Current DPRK preconditions for denuclearization discussions, including a US-DPRK Peace Treaty and a withdrawal of US forces, could provide incentive for DPRK neighbors to move toward the acquisition of their own nuclear weapons in the absence of a US nuclear umbrella. More discussion is needed on the role of extended deterrence in promoting regional stability and its impact on proliferation and disarmament.

There remains an urgent need to move toward implementation of key nonproliferation and disarmament treaties and implementing mechanisms, including UNSCR 1540, in the Asia-Pacific region. All ARF member states should be encouraged to accede to the key implementing mechanisms for enhancing nuclear safety and security and preventing the spread of strategic goods and technologies to nonstate actors.
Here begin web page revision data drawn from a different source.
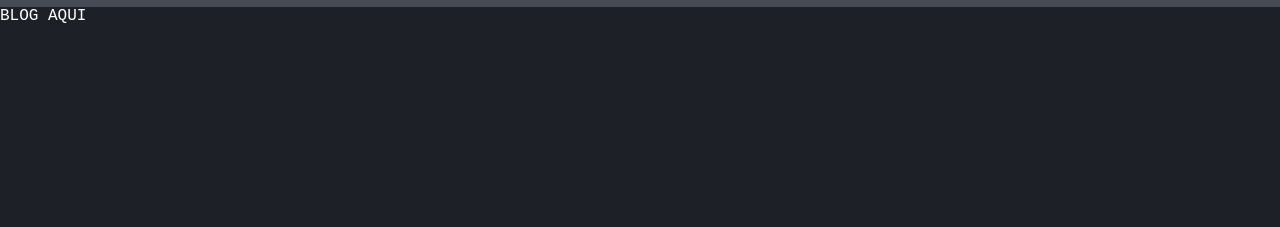
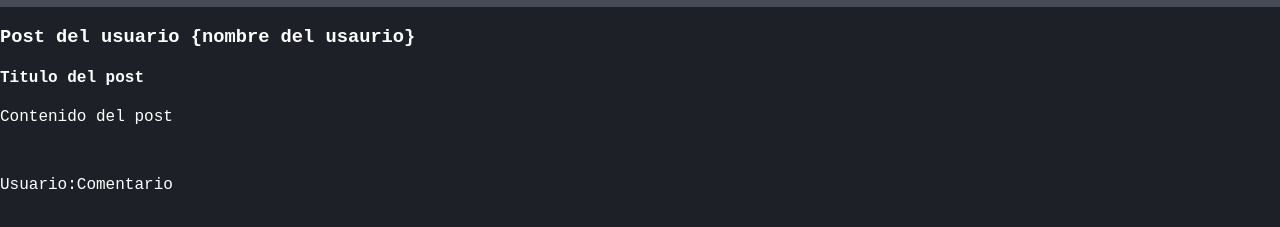
Before and after one commit to Y1229/curso-git, a plain HTML site: page index.html in a window 1280 px wide. Shown: the part 63-290 px from the top of the page. Drawn offline with Linux system fonts and the light colour scheme; a web font is replaced by a local one.

Commit message:
add post html

```diff
--- a/index.html
+++ b/index.html
@@ -13,8 +13,15 @@
         <img class="logo" src="img/git logo.png">
         <h1>Blog Curso git & github </h1>
     </div>
-    <div>
-        BLOG AQUI
+        <div class="container" id="content">
+            <h3>Post del usuario {nombre del usaurio}</h3>
+            <div class="post">
+                <h4>Titulo del post</h4>
+                <p>Contenido del post</p>
+                <br>
+                <p><span>Usuario:</span>Comentario</p>
+            </div>
+        </div>
     </div>
 </body>
 </html>
```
A review of the ARF Work Plan on Nonproliferation and Disarmament reveals that past efforts have focused almost exclusively on nuclear issues centered on nonproliferation and nuclear security. There is also a significant need to control the use and spread of sensitive biological, chemical, and radiological materials. ASEAN, given its role as the “driver” of the ARF, should consider expanding its Southeast Asia Nuclear Weapons Free Zone (SEANWFZ) into a WMD-free zone and/or a Reprocessing and Enrichment-Free Zone to further raise awareness of the threat posed by weapons of mass destruction and set high standards.
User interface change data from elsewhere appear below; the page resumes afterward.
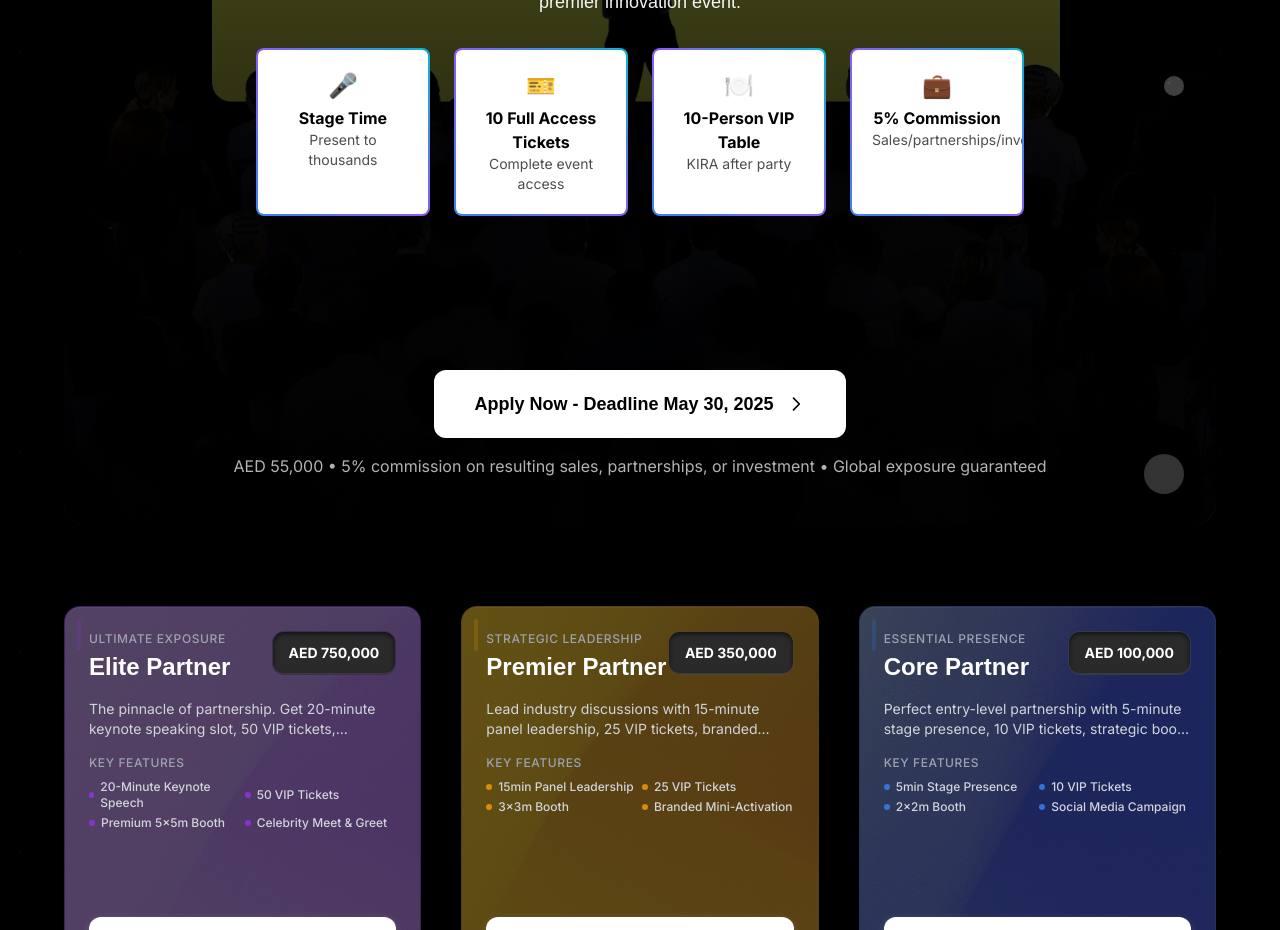
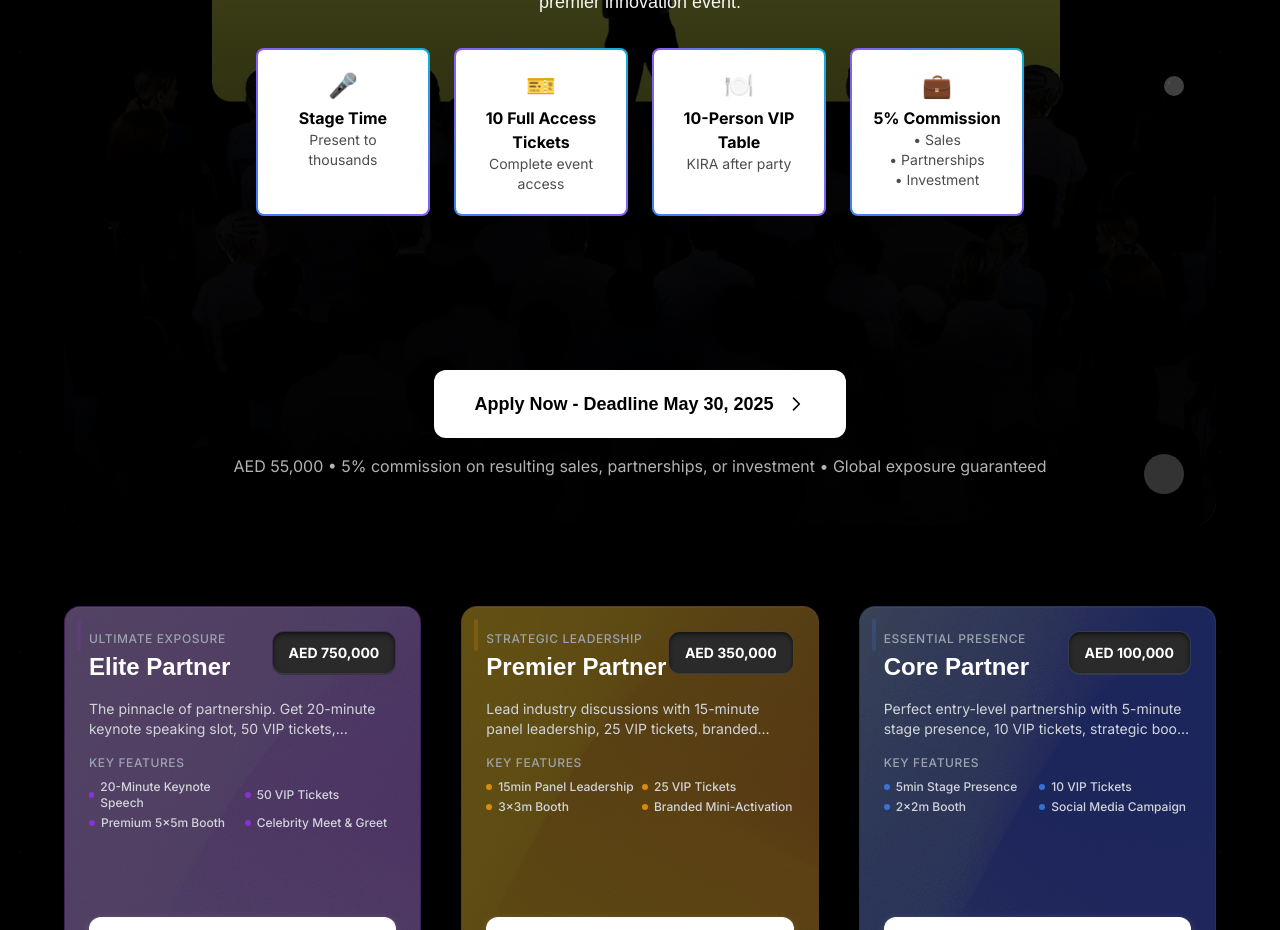
Before and after one commit to Obscuradox/IAE-Website, a Next.js app: page / in a window 1280 px wide. Shown: the part 10080-11010 px from the top of the page. Built offline with nearby package versions, Linux system fonts and the light colour scheme.

Commit message:
boombastic

```diff
--- a/app/components/PackagesSection.tsx
+++ b/app/components/PackagesSection.tsx
@@ -132,7 +132,7 @@ const PackagesSection = () => {
                       { icon: '🎤', title: 'Stage Time', desc: 'Present to thousands' },
                       { icon: '🎫', title: '10 Full Access Tickets', desc: 'Complete event access' },
                       { icon: '🍽️', title: '10-Person VIP Table', desc: 'KIRA after party' },
-                      { icon: '💼', title: '5% Commission', desc: 'Sales/partnerships/investment' }
+                      { icon: '💼', title: '5% Commission', desc: '• Sales\n• Partnerships\n• Investment' }
                     ].map((benefit, idx) => (
                       <div key={idx} className="bg-white text-black rounded-lg p-3 sm:p-4 lg:p-5 border border-gray-200 relative overflow-hidden" style={{
                         border: '2px solid transparent',
@@ -140,7 +140,7 @@ const PackagesSection = () => {
                       }}>
                         <div className="text-lg sm:text-xl lg:text-2xl mb-1">{benefit.icon}</div>
                         <div className="text-black font-bold text-xs sm:text-sm lg:text-base">{benefit.title}</div>
-                        <div className="text-black/70 text-xs sm:text-xs lg:text-sm">{benefit.desc}</div>
+                        <div className="text-black/70 text-xs sm:text-xs lg:text-sm whitespace-pre-line">{benefit.desc}</div>
                       </div>
                     ))}
                   </div>
```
Most previous ARF workshops have focused on raising awareness. Future workshops should expand their agenda to include building capacity and provide practical activities such as exercises or pilot projects. The last ARF workshop was held in September 2015; no other workshops are scheduled. The following topics were discussed as potential ideas for future workshops: spent fuel management, including study on the feasibility and desirability of regional spent fuel storage or a regional fuel bank; handling and transportation of radioactive materials; regional response to a nuclear incident (including possible table top exercises); implementation of the Convention on the Physical Protection of Nuclear Materials 2005 Amendment; nuclear security culture; strategic trade control commodity identification training; a world Customs Organization workshop on Authorized Economic Operators; SEANWFZ Protocol for NWS; and a pilot project between NWS and NNWS on verification mechanisms for disarmament.

Participants emphasized the necessity to continue working on institutionalizing nuclear governance in Asia, especially by improving coordination among the Nuclear Security Centers of Excellence, to avoid duplication of efforts and take advantage of economies of scale and comparative advantages of each center.

Regional coordination in the regulatory management of nuclear facilities is increasingly important in Asia. While ASEANTOM is an important first step in this area there remains a significant amount of work to improve this coordination process.

Disarmament education remains an important goal for helping to reconcile the compromise between disarmament and nonproliferation. It is important to understand their respective expectations and to find ways to bridge the gaps between these mutually dependent goals.

The humanitarian consequences initiative lost considerable momentum following its inability to influence the outcome of the 2015 NPT Review Conference. While many remain committed to its goals, the group has struggled with finding a common approach to persuading governments and the general public of the need for urgent action. The difficulty (perhaps even impossibility) of getting to zero should not deter efforts to move toward zero and a continued assessment of actions that undermine or support this goal.

CSCAP Memorandums covering nonproliferation, management of trade of strategic goods, UNSCR 1540, disarmament, and peaceful use of nuclear energy and the CSCAP Handbook on Preventing the Proliferation of Weapons of Mass Destruction in the Asia-Pacific provide specific recommendations and background information that could prove useful to ARF member states and others interested in nonproliferation and disarmament.

For more information, please contact CSCAP WMD Study Group co-chair Ralph Cossa. These findings reflect the view of the seminar chairmen; this is not a consensus document. A full summary of the workshop proceedings will be available upon request shortly.